*Entries supplied*:
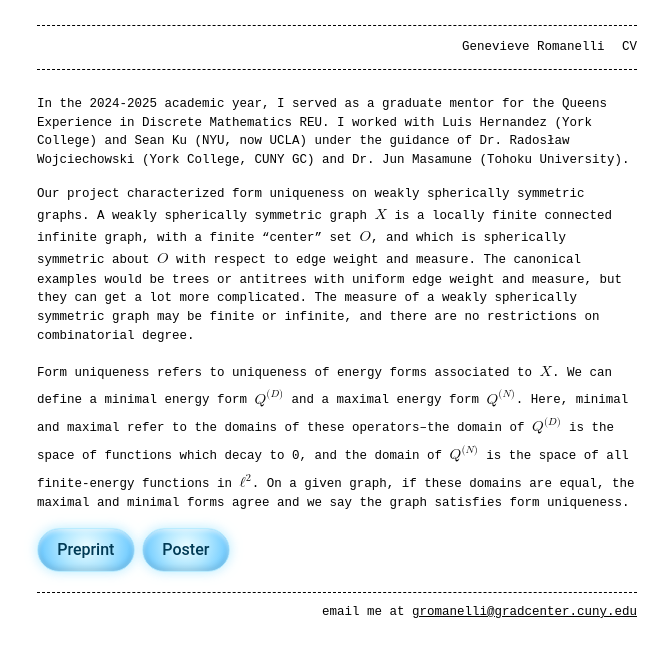
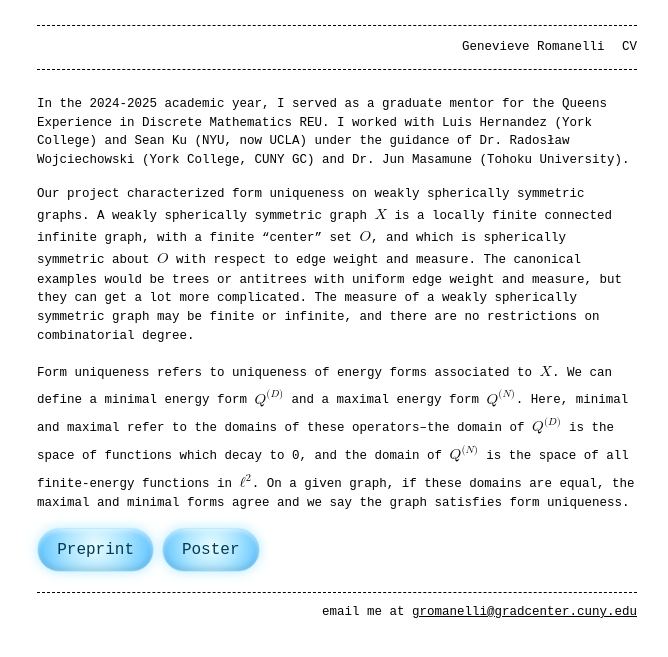
Before and after one commit to giromanelli/giromanelli.github.io, a Jekyll site: the page built from _posts/2025-06-19-form-uniqueness.markdown, in a window 1280 px wide. Shown: the top 657 px of the page, without its empty margins (303-971 px from the left). Built offline with Jekyll 4.4.1, drawn with Linux system fonts in a browser that asks for light colours.

Commit message:
Font fix

```diff
--- a/assets/main.scss
+++ b/assets/main.scss
@@ -42,7 +42,7 @@
   padding: 0.55rem 1.2rem;
   border-radius: 1.6rem;
   text-decoration: none;
-  font-family: "Roboto", Verdana, sans-serif;
+//   font-family: "Roboto", Verdana, sans-serif;
   font-weight: 500;
   font-size: 1rem;
   color: var(--fa-text);
```
Also changed, not shown: 2 other files.
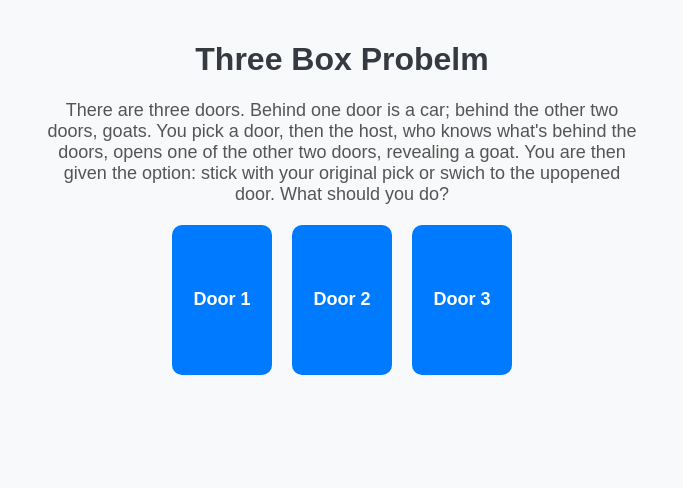
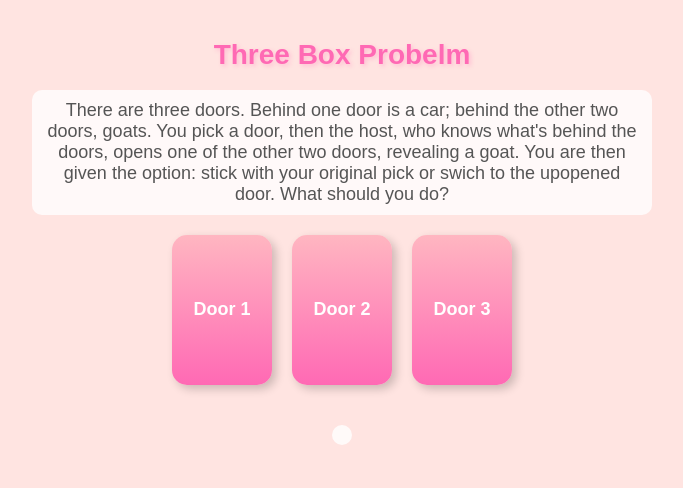
Before and after one commit to js23305/Three-Box-Problem, a Django app: page / in a window 1280 px wide. Shown: the top 488 px of the page, without its empty margins (298-981 px from the left). Run offline with Django 5.2, Linux system fonts and the light colour scheme.

Commit message:
Changed the colous to make it look pleasent to eyes

```diff
--- a/three_box_problem/three_box/static/css/styles.css
+++ b/three_box_problem/three_box/static/css/styles.css
@@ -1,13 +1,15 @@
 body {
     font-family: Arial, sans-serif;
     text-align: center;
-    background-color: #f8f9fa;
+    background-color: #ffe4e1;
     margin: 0;
     padding: 20px;
 }
 
 h1 {
-    color: #343a40;
+    color: #ff69b4;
+    font-size: 28px;
+    text-shadow: 2px 2px 4px rgba(255, 105, 180, 0.3);
 }
 
 p {
@@ -15,6 +17,9 @@ p {
     color: #555;
     max-width: 600px;
     margin: 0 auto 20px;
+    background: rgba(255, 255, 255, 0.8);
+    padding: 10px;
+    border-radius: 10px;
 }
 
 #doors {
@@ -27,27 +32,33 @@ p {
 .door {
     width: 100px;
     height: 150px;
-    background-color: #007bff;
+    background: linear-gradient(to bottom, #ffb6c1, #ff69b4);
     color: white;
     display: flex;
     align-items: center;
     justify-content: center;
     font-size: 18px;
     font-weight: bold;
-    border-radius: 10px;
+    border-radius: 15px;
     cursor: pointer;
-    transition: background-color 0.3s;
+    transition: transform 0.3s, background-color 0.3s;
+    box-shadow: 4px 4px 10px rgba(0, 0, 0, 0.2);
 }
 
 .door:hover {
-    background-color: #0056b3;
+    background: linear-gradient(to bottom, #ff69b4, #ff1493);
+    transform: scale(1.1);
 }
 
 #result {
     font-size: 20px;
     font-weight: bold;
     margin-top: 20px;
-    color: #28a745;
+    color: #d63384;
+    background: rgba(255, 255, 255, 0.8);
+    display: inline-block;
+    padding: 10px;
+    border-radius: 10px;
 }
 
 button {
@@ -55,25 +66,29 @@ button {
     padding: 10px 15px;
     margin: 10px;
     border: none;
-    border-radius: 5px;
+    border-radius: 20px;
     cursor: pointer;
-    transition: background-color 0.3s;
+    transition: background-color 0.3s, transform 0.2s;
+    font-weight: bold;
+    box-shadow: 3px 3px 8px rgba(0, 0, 0, 0.2);
 }
 
 #switchButton {
-    background-color: #dc3545;
+    background-color: #ff6b81;
     color: white;
 }
 
 #switchButton:hover {
-    background-color: #c82333;
+    background-color: #ff4757;
+    transform: scale(1.1);
 }
 
 #stayButton {
-    background-color: #28a745;
+    background-color: #6a89cc;
     color: white;
 }
 
 #stayButton:hover {
-    background-color: #218838;
+    background-color: #4a69bd;
+    transform: scale(1.1);
 }
```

*The task*:
Copy out all lines of the listing where the word "radius" appears.

*Solution to the problem*:
   border-radius: 1.6rem;
+    border-radius: 10px;
-    border-radius: 10px;
+    border-radius: 15px;
+    border-radius: 10px;
-    border-radius: 5px;
+    border-radius: 20px;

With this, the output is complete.